Start of Input data

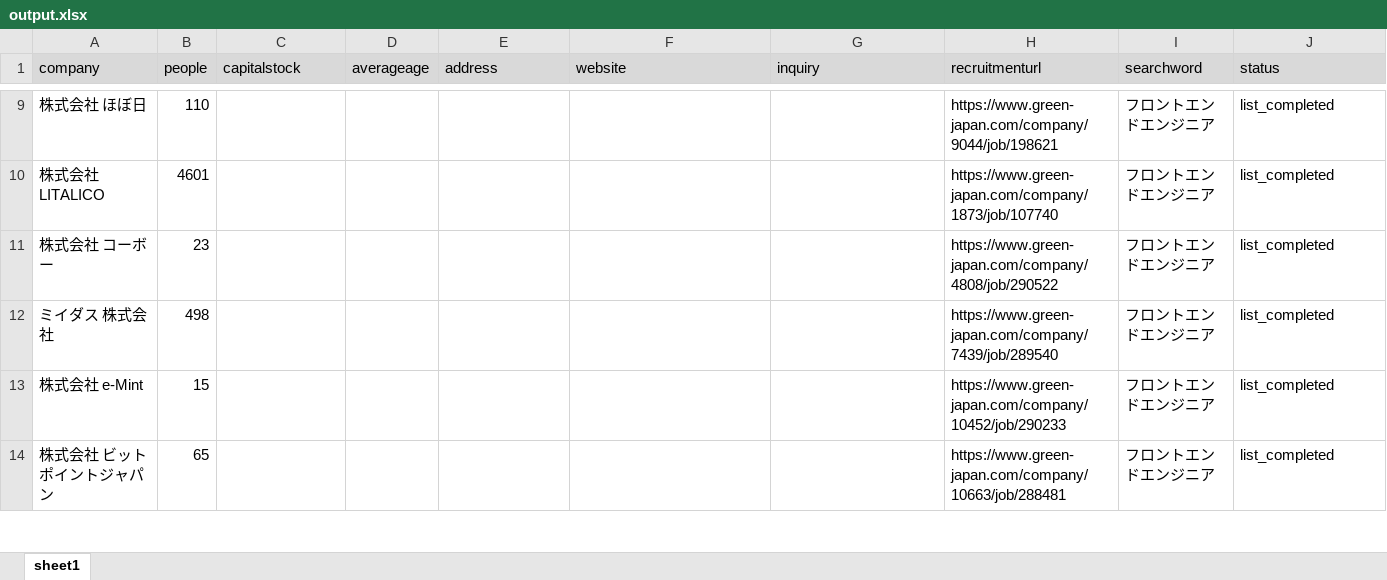
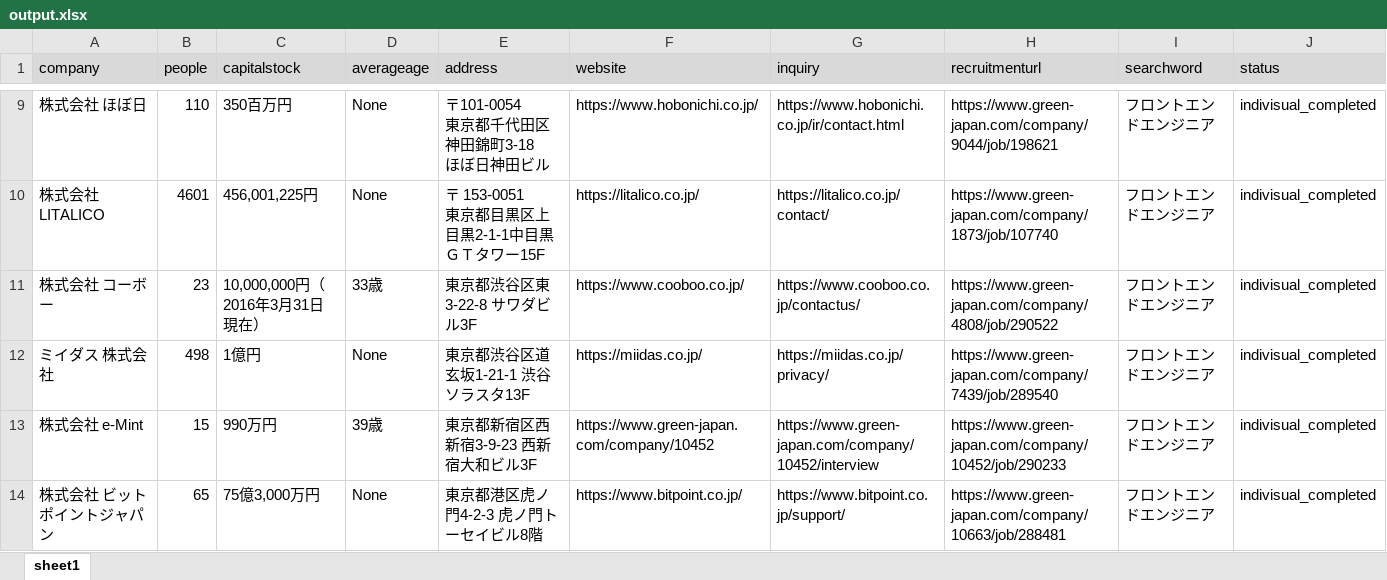
Before and after one commit to Sean-Mendous/listmarketing_scraping, an Excel workbook: clients/0707_GREEN_samuraistyle様/output.xlsx, sheet sheet1, drawn as a sheet; only a part is shown, gaps mark what is left out; values as stored, in another font and other column widths than the file's, no borders; ↵ is a line break in a cell; the diff covers the shown part only; the diff names each change by its address in the sheet, - before the commit and + after, or states it on an @@ line.

Commit message:
add return "None"

```diff
--- a/clients/0707_GREEN_samuraistyle様/output.xlsx (sheet sheet1)
+++ b/clients/0707_GREEN_samuraistyle様/output.xlsx (sheet sheet1)
-C9 (capitalstock): (empty)
+C9 (capitalstock): 350百万円
-D9:D10 (averageage): (empty)
+D9:D10 (averageage): None
-E9 (address): (empty)
+E9 (address): 〒101-0054 ↵ 東京都千代田区神田錦町3-18 ↵ ほぼ日神田ビル
-F9 (website): (empty)
+F9 (website): https://www.hobonichi.co.jp/
-G9 (inquiry): (empty)
+G9 (inquiry): https://www.hobonichi.co.jp/ir/contact.html
-J9:J14 (status): list_completed
+J9:J14 (status): indivisual_completed
-C10 (capitalstock): (empty)
+C10 (capitalstock): 456,001,225円
-E10 (address): (empty)
+E10 (address): 〒 153-0051 ↵ 東京都目黒区上目黒2-1-1中目黒ＧＴタワー15F
-F10 (website): (empty)
+F10 (website): https://litalico.co.jp/
-G10 (inquiry): (empty)
+G10 (inquiry): https://litalico.co.jp/contact/
-C11 (capitalstock): (empty)
+C11 (capitalstock): 10,000,000円（2016年3月31日現在）
-D11 (averageage): (empty)
+D11 (averageage): 33歳
-E11 (address): (empty)
+E11 (address): 東京都渋谷区東3-22-8 サワダビル3F
-F11 (website): (empty)
+F11 (website): https://www.cooboo.co.jp/
-G11 (inquiry): (empty)
+G11 (inquiry): https://www.cooboo.co.jp/contactus/
-C12 (capitalstock): (empty)
+C12 (capitalstock): 1億円
-D12 (averageage): (empty)
+D12 (averageage): None
-E12 (address): (empty)
+E12 (address): 東京都渋谷区道玄坂1-21-1 渋谷ソラスタ13F
-F12 (website): (empty)
+F12 (website): https://miidas.co.jp/
-G12 (inquiry): (empty)
+G12 (inquiry): https://miidas.co.jp/privacy/
-C13 (capitalstock): (empty)
+C13 (capitalstock): 990万円
-D13 (averageage): (empty)
+D13 (averageage): 39歳
-E13 (address): (empty)
+E13 (address): 東京都新宿区西新宿3-9-23 西新宿大和ビル3F
-F13 (website): (empty)
+F13 (website): https://www.green-japan.com/company/10452
-G13 (inquiry): (empty)
+G13 (inquiry): https://www.green-japan.com/company/10452/interview
-C14 (capitalstock): (empty)
+C14 (capitalstock): 75億3,000万円
-D14 (averageage): (empty)
+D14 (averageage): None
-E14 (address): (empty)
+E14 (address): 東京都港区虎ノ門4-2-3 虎ノ門トーセイビル8階
-F14 (website): (empty)
+F14 (website): https://www.bitpoint.co.jp/
-G14 (inquiry): (empty)
+G14 (inquiry): https://www.bitpoint.co.jp/support/
```
Also changed, not shown: 165 edited cells elsewhere in this sheet, 2 other files.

End of Input data

Set down every record exactly as written, but drop the pictures.

Before and after one commit to Sean-Mendous/listmarketing_scraping, an Excel workbook: clients/0707_GREEN_samuraistyle様/output.xlsx, sheet sheet1, drawn as a sheet; only a part is shown, gaps mark what is left out; values as stored, in another font and other column widths than the file's, no borders; ↵ is a line break in a cell; the diff covers the shown part only; the diff names each change by its address in the sheet, - before the commit and + after, or states it on an @@ line.

Commit message:
add return "None"

```diff
--- a/clients/0707_GREEN_samuraistyle様/output.xlsx (sheet sheet1)
+++ b/clients/0707_GREEN_samuraistyle様/output.xlsx (sheet sheet1)
-C9 (capitalstock): (empty)
+C9 (capitalstock): 350百万円
-D9:D10 (averageage): (empty)
+D9:D10 (averageage): None
-E9 (address): (empty)
+E9 (address): 〒101-0054 ↵ 東京都千代田区神田錦町3-18 ↵ ほぼ日神田ビル
-F9 (website): (empty)
+F9 (website): https://www.hobonichi.co.jp/
-G9 (inquiry): (empty)
+G9 (inquiry): https://www.hobonichi.co.jp/ir/contact.html
-J9:J14 (status): list_completed
+J9:J14 (status): indivisual_completed
-C10 (capitalstock): (empty)
+C10 (capitalstock): 456,001,225円
-E10 (address): (empty)
+E10 (address): 〒 153-0051 ↵ 東京都目黒区上目黒2-1-1中目黒ＧＴタワー15F
-F10 (website): (empty)
+F10 (website): https://litalico.co.jp/
-G10 (inquiry): (empty)
+G10 (inquiry): https://litalico.co.jp/contact/
-C11 (capitalstock): (empty)
+C11 (capitalstock): 10,000,000円（2016年3月31日現在）
-D11 (averageage): (empty)
+D11 (averageage): 33歳
-E11 (address): (empty)
+E11 (address): 東京都渋谷区東3-22-8 サワダビル3F
-F11 (website): (empty)
+F11 (website): https://www.cooboo.co.jp/
-G11 (inquiry): (empty)
+G11 (inquiry): https://www.cooboo.co.jp/contactus/
-C12 (capitalstock): (empty)
+C12 (capitalstock): 1億円
-D12 (averageage): (empty)
+D12 (averageage): None
-E12 (address): (empty)
+E12 (address): 東京都渋谷区道玄坂1-21-1 渋谷ソラスタ13F
-F12 (website): (empty)
+F12 (website): https://miidas.co.jp/
-G12 (inquiry): (empty)
+G12 (inquiry): https://miidas.co.jp/privacy/
-C13 (capitalstock): (empty)
+C13 (capitalstock): 990万円
-D13 (averageage): (empty)
+D13 (averageage): 39歳
-E13 (address): (empty)
+E13 (address): 東京都新宿区西新宿3-9-23 西新宿大和ビル3F
-F13 (website): (empty)
+F13 (website): https://www.green-japan.com/company/10452
-G13 (inquiry): (empty)
+G13 (inquiry): https://www.green-japan.com/company/10452/interview
-C14 (capitalstock): (empty)
+C14 (capitalstock): 75億3,000万円
-D14 (averageage): (empty)
+D14 (averageage): None
-E14 (address): (empty)
+E14 (address): 東京都港区虎ノ門4-2-3 虎ノ門トーセイビル8階
-F14 (website): (empty)
+F14 (website): https://www.bitpoint.co.jp/
-G14 (inquiry): (empty)
+G14 (inquiry): https://www.bitpoint.co.jp/support/
```
Also changed, not shown: 165 edited cells elsewhere in this sheet, 2 other files.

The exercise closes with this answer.